Go through the data below and copy each line that includes "This".

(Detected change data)
◆ ◆ ◆ ◆ ◆ ◆ ◆

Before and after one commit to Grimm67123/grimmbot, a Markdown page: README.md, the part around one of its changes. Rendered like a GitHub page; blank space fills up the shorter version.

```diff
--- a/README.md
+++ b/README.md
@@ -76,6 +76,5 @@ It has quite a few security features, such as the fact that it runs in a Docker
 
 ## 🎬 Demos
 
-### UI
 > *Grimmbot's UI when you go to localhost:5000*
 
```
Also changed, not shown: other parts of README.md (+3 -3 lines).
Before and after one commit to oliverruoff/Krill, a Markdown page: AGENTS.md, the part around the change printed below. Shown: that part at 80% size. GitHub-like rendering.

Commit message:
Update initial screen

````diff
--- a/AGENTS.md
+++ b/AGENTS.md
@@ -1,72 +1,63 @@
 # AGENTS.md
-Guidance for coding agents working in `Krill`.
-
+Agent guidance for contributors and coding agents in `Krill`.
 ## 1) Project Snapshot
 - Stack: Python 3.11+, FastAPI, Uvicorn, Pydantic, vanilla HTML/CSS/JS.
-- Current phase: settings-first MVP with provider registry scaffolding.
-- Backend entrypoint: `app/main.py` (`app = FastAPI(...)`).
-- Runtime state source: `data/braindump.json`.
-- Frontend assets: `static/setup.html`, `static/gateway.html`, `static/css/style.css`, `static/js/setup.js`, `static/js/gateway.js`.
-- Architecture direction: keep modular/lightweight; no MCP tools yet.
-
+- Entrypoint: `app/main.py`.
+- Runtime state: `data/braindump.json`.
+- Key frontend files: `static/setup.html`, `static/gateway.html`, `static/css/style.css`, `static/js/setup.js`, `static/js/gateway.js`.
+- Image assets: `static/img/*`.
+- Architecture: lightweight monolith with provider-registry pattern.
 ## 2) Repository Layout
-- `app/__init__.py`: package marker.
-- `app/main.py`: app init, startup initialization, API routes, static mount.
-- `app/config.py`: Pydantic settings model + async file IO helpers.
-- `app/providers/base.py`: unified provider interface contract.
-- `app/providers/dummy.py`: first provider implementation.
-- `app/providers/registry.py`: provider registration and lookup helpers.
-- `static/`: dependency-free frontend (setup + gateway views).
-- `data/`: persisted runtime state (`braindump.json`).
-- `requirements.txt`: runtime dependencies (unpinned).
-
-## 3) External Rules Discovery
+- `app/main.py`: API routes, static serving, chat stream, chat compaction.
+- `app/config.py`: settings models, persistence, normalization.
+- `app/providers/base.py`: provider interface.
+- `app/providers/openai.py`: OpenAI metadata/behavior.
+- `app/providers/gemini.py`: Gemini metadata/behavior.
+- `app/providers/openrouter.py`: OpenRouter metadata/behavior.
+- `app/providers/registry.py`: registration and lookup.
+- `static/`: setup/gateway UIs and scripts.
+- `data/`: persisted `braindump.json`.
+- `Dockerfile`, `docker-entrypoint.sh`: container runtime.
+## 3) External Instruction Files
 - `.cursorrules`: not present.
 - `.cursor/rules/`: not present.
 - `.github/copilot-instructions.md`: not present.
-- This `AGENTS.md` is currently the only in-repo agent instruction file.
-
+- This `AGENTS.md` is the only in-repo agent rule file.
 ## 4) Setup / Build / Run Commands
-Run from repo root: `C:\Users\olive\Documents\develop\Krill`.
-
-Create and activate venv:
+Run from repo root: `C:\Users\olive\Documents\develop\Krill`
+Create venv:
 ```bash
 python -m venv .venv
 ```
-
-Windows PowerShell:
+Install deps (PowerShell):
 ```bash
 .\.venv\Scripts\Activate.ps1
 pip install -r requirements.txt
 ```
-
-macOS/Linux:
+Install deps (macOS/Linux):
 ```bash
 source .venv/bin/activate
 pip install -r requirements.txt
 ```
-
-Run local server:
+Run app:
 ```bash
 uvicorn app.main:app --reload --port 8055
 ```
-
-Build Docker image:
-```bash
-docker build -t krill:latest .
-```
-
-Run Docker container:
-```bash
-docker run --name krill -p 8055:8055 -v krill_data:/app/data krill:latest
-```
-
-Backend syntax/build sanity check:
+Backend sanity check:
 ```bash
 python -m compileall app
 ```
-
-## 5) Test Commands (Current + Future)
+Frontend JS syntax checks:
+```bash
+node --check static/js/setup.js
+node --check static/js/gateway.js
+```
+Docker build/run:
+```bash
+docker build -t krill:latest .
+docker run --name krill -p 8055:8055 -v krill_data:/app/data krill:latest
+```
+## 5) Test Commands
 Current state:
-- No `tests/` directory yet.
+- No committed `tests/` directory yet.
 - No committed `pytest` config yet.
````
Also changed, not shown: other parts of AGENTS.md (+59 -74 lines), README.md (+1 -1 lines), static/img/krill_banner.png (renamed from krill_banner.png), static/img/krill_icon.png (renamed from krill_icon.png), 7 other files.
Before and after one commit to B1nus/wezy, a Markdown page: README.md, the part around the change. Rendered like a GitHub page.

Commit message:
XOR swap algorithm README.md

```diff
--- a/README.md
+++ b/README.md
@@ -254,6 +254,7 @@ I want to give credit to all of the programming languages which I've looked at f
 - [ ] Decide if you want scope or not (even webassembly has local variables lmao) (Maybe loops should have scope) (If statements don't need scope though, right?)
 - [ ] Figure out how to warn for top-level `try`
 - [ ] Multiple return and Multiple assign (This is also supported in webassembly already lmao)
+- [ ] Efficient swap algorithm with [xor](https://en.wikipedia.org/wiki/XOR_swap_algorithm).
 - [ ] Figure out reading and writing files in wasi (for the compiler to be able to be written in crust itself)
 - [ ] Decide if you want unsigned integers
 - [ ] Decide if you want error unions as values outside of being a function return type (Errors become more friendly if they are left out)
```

◆ ◆ ◆ ◆ ◆ ◆ ◆

[Exercise result]:
-- This `AGENTS.md` is currently the only in-repo agent instruction file.
+- This `AGENTS.md` is the only in-repo agent rule file.
 - [ ] Multiple return and Multiple assign (This is also supported in webassembly already lmao)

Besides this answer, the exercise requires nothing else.